Undergraduates cheat more than graduates

WLFI File Photo

WEST LAFAYETTE, Ind. (The Exponent) – While undergraduate and graduate students can be found guilty of cheating, some Purdue officials find cheating more prevalent among undergraduates.

Purdue’s academic dishonesty policy prohibits “dishonesty in connection with any University activity,” as most students know. But is cheating addressed differently for graduate students than undergraduate students?

Jeff Stefancic, associate dean of students, explained the different approaches taken when the administration addresses cheating at the undergraduate and graduate levels.

“While there is no difference in the type of sanctions that may be imposed on a student, graduate students tend to be held to a higher level of scrutiny in their academic work because it is expected that they already have a foundational understanding of what it means to be academically honest in their work,” he said.

According to Stefancic, one of the most common mistakes students is plagiarism, defined by the University as “a special kind of academic dishonesty in which one person steals another person’s ideas or words and falsely presents them as the plagiarist’s own product.” Plagiarism most often occurs when a student directly quotes or uses the exact format of someone else’s work without using quotation marks or providing proper credit. The most extreme form of plagiarism happens when a student submits work written entirely by someone else as his or her own.

To finish this story or read another story, please visit The Exponent Online.

WLFI.com provides commenting to allow for constructive discussion on the stories we cover. In order to comment here, you acknowledge you have read and agreed to our Terms of Service. Commenters who violate these terms, including use of vulgar language, off topic, or racial slurs, will be banned. Please be respectful of the opinions of others and keep the conversation on topic and civil. If you see an inappropriate comment, please flag it for our moderators to review.

Leave a Reply

Fill in your details below or click an icon to log in:

WordPress.com Logo

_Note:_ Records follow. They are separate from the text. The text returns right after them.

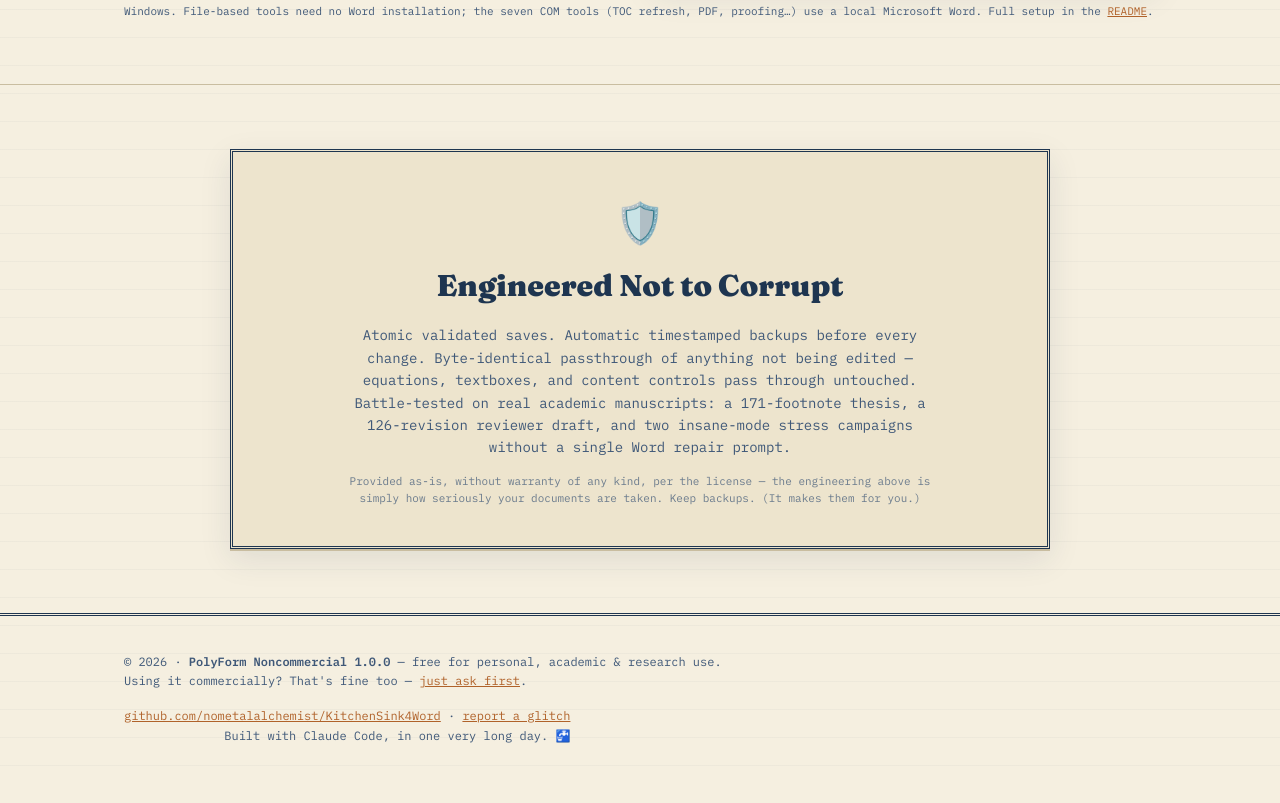
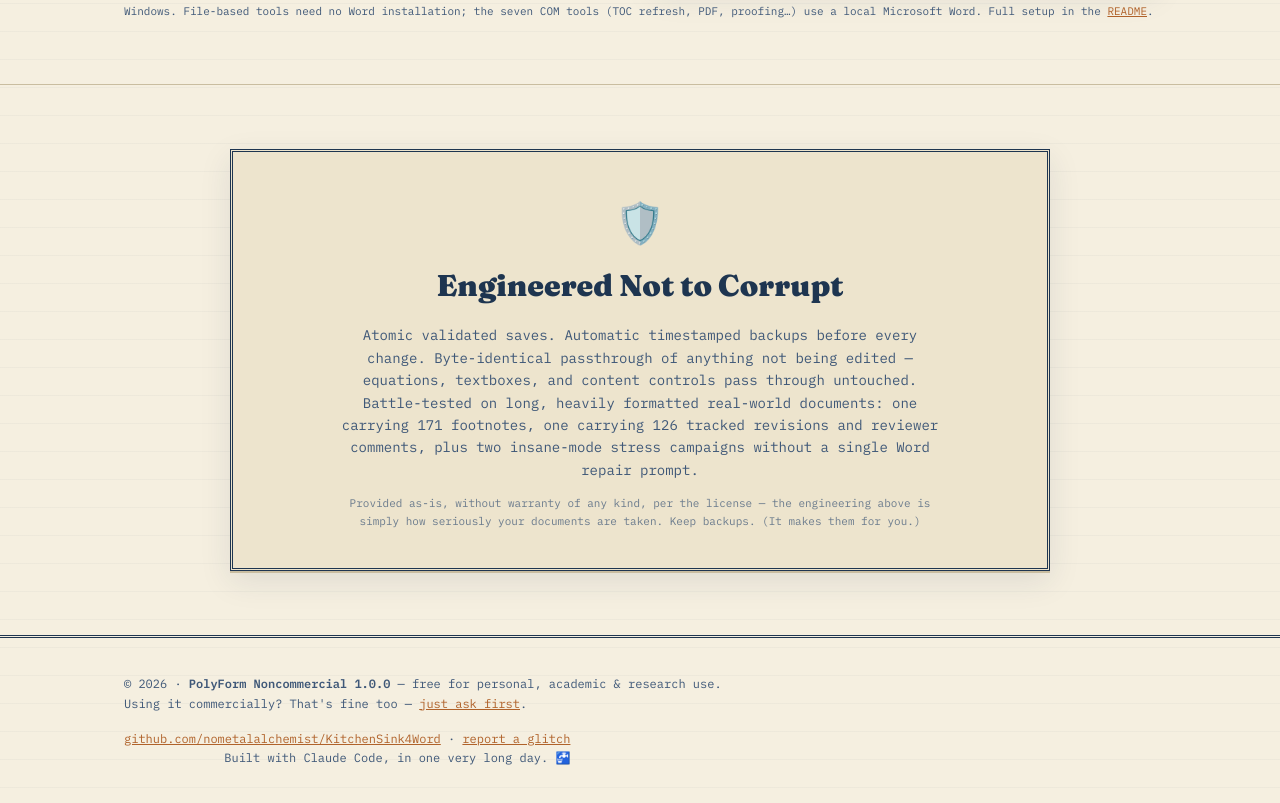
Before and after one commit to nometalalchemist/KitchenSink4Word, a plain HTML site: page docs/index.html in a window 1280 px wide. Shown: the part 3211-4014 px from the top of the page. Drawn offline with Linux system fonts and the light colour scheme.

Commit message:
Neutralize document-provenance wording in public copy
Co-Authored-By: Claude Fable 5 <noreply@anthropic.com>

```diff
--- a/docs/index.html
+++ b/docs/index.html
@@ -238,7 +238,7 @@ footer a{color:var(--copper)}
     <div class="guarantee">
       <span class="seal">🛡️</span>
       <h3>Engineered Not to Corrupt</h3>
-      <p>Atomic validated saves. Automatic timestamped backups before every change. Byte-identical passthrough of anything not being edited — equations, textboxes, and content controls pass through untouched. Battle-tested on real academic manuscripts: a 171-footnote thesis, a 126-revision reviewer draft, and two insane-mode stress campaigns without a single Word repair prompt.</p>
+      <p>Atomic validated saves. Automatic timestamped backups before every change. Byte-identical passthrough of anything not being edited — equations, textboxes, and content controls pass through untouched. Battle-tested on long, heavily formatted real-world documents: one carrying 171 footnotes, one carrying 126 tracked revisions and reviewer comments, plus two insane-mode stress campaigns without a single Word repair prompt.</p>
       <p style="margin-top:14px;font-size:11px;opacity:.75">Provided as-is, without warranty of any kind, per the license — the engineering above is simply how seriously your documents are taken. Keep backups. (It makes them for you.)</p>
     </div>
   </div>
```
Also changed, not shown: 2 other files.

You are commenting using your WordPress.com account. Log Out /  Change )

Google+ photo

You are commenting using your Google+ account. Log Out /  Change )

Twitter picture

You are commenting using your Twitter account. Log Out /  Change )

Facebook photo

You are commenting using your Facebook account. Log Out /  Change )


Connecting to %s